An employee who quits employment is disqualified from receiving unemployment benefits unless the employee “quit the employment because of a good reason caused by the employer.” Minn. Stat. § 268.095, subd. 1(1) (2002). A good reason to quit is “directly related to the employment . . . for which the employer is responsible” and so significant that it would “compel an average, reasonable worker to quit and become unemployed rather than remain in the employment.” Minn. Stat. § 268.095, subd. 3(a)(1), (2) (2002). An employee is not disqualified from receiving benefits where serious illness makes it medically necessary to quit. Minn. Stat. § 268.095, subd. 1(7) (2002).
Shafiee argues that she qualifies for unemployment benefits for two reasons: (1) it was “medically necessary” for her to quit and (2) she had a “good reason [to quit] caused by the employer.” In order to qualify under the medical-necessity exception, an applicant must make “reasonable efforts to remain in that employment in spite of the serious illness or injury.” Minn. Stat. § 268.095, subd. 1(7). Reasonable efforts “are those a reasonable individual would make if interested in remaining with the employer. Id. Moreover, to establish that it was medically necessary to quit, an employee must have informed the employer of the serious illness or injury and requested accommodation. Id.
Although Shafiee informed the controller that she was experiencing stress from her job, she did not advise her employer that she was seeking any treatment for the stress or request an accommodation. The record is devoid of any medical evidence as to the existence of a medical condition, the nature of the medical condition, or that the condition required Shafiee to quit.

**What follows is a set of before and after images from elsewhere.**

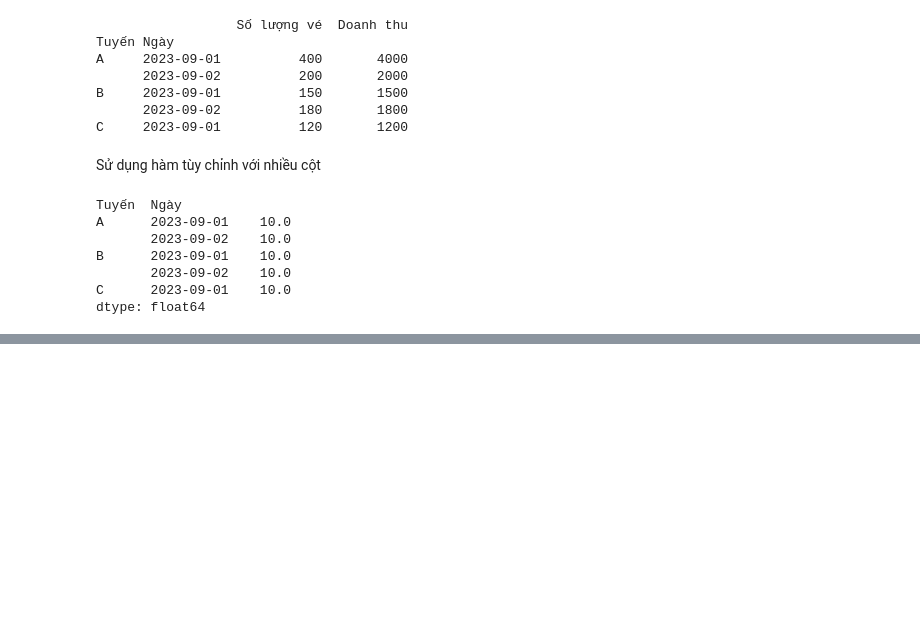
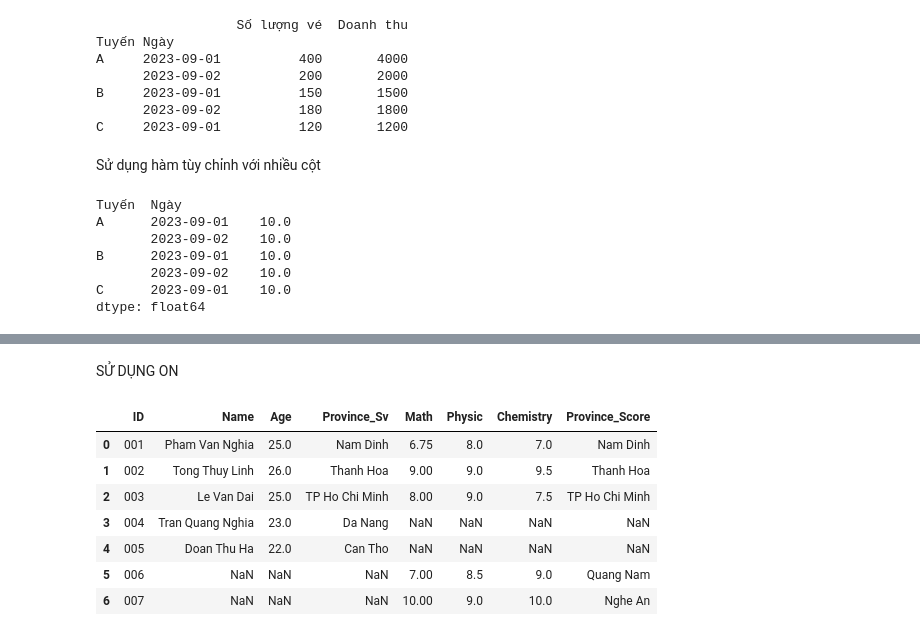
Before and after one commit to Kimbommm/AL_ML, a Jupyter notebook: PHU_LUC/2.ipynb, the cells around one changed output, grey strips where cells are left out. Drawn from its saved outputs; the diff is of its cells as text; code cells hidden in the pictures; blank space fills up the shorter version.

```diff
--- a/PHU_LUC/2.ipynb
+++ b/PHU_LUC/2.ipynb
@@ -792,0 +892,10 @@ dtype: float64
+# %%
+
+df_sinhvien = pd.DataFrame({
+    'ID':['001', '002', '003', '004', '005'],
+    'Name':['Pham Van Nghia', 'Tong Thuy Linh', 'Le Van Dai', 'Tran Quang Nghia', 'Doan Thu Ha'],
+    'Age': [25, 26, 25, 23, 22],
+    'Province':['Nam Dinh', 'Thanh Hoa', 'TP Ho Chi Minh', 'Da Nang', 'Can Tho']
+})
+
+df_sinhvien
@@ -792,0 +909,10 @@ dtype: float64
+# %%
+df_score = pd.DataFrame({
+    'ID': ['001', '002', '003', '006', '007'],
+    'Math': [6.75, 9, 8, 7, 10],
+    'Physic': [8, 9, 9, 8.5, 9],
+    'Chemistry': [7, 9.5, 7.5, 9, 10],
+    'Province': ['Nam Dinh', 'Thanh Hoa', 'TP Ho Chi Minh', 'Quang Nam', 'Nghe An']
+})
+
+df_score
@@ -792,0 +926,17 @@ dtype: float64
+# %% [markdown]
+SỬ DỤNG ON
+# %%
+pd.merge(df_sinhvien, df_score,
+         left_on='ID',
+         right_on='ID',
+         how='outer',
+         suffixes=['_Sv', '_Score'])
+# %% [output]
+|  | ID | Name | Age | Province_Sv | Math | Physic | Chemistry | Province_Score |
+| 0 | 001 | Pham Van Nghia | 25.0 | Nam Dinh | 6.75 | 8.0 | 7.0 | Nam Dinh |
+| 1 | 002 | Tong Thuy Linh | 26.0 | Thanh Hoa | 9.00 | 9.0 | 9.5 | Thanh Hoa |
+| 2 | 003 | Le Van Dai | 25.0 | TP Ho Chi Minh | 8.00 | 9.0 | 7.5 | TP Ho Chi Minh |
+| 3 | 004 | Tran Quang Nghia | 23.0 | Da Nang | NaN | NaN | NaN | NaN |
+| 4 | 005 | Doan Thu Ha | 22.0 | Can Tho | NaN | NaN | NaN | NaN |
+| 5 | 006 | NaN | NaN | NaN | 7.00 | 8.5 | 9.0 | Quang Nam |
+| 6 | 007 | NaN | NaN | NaN | 10.00 | 9.0 | 10.0 | Nghe An |
```
Also changed, not shown: parts of 21 cells of this notebook.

Moreover, Shafiee’s request to withdraw her resignation without a change in work conditions contradicts her claim that it was medically necessary to quit. The dearth of evidence of a medical necessity leads us to conclude that the denial of unemployment benefits based on this exception was not erroneous.
We also conclude that Shafiee did not quit for a good reason caused by her employer. Unreasonable or excessive demands placed on the employee by the employer are good cause to quit attributable to the employer. Shanahan v. Dist. Mem’l Hosp., 495 N.W.2d 894, 897 (Minn. App. 1993); see also Zepp v. Arthur Treacher Fish & Chips, Inc., 272 N.W.2d 262, 263 (Minn. 1978)(concluding that doubling of work hours and responsibilities constituted unreasonable and excessive demands to establish good reason caused by employer); Porrazzo v. Nabisco, Inc., 360 N.W.2d 662, 663 (Minn. App. 1985) (concluding 55-hour workweeks, pay structure for overtime, and stressful relationship with supervisor constituted unreasonable demands). The demands placed on Shafiee, however, were neither unreasonable nor excessive.
Shafiee worked 40 to 50 hours per week. But she never took work home or worked weekends. Although Shafiee could not take vacation at the beginning of the month because of her job responsibilities, she was aware of this restriction and she does not claim that it was a change in her work conditions. In light of the circumstances in which Shafiee’s request for vacation was denied, the record fails to establish that the employer’s action would “compel an average, reasonable worker to quit and become unemployed rather than remaining in the employment,” as required under Minn. Stat. § 268.095, subd. 3(a)(2). We, therefore, conclude that Shafiee’s work conditions did not constitute good cause to quit.
Accordingly, we affirm the decision of the commissioner’s representative that Shafiee is disqualified from receiving unemployment benefits.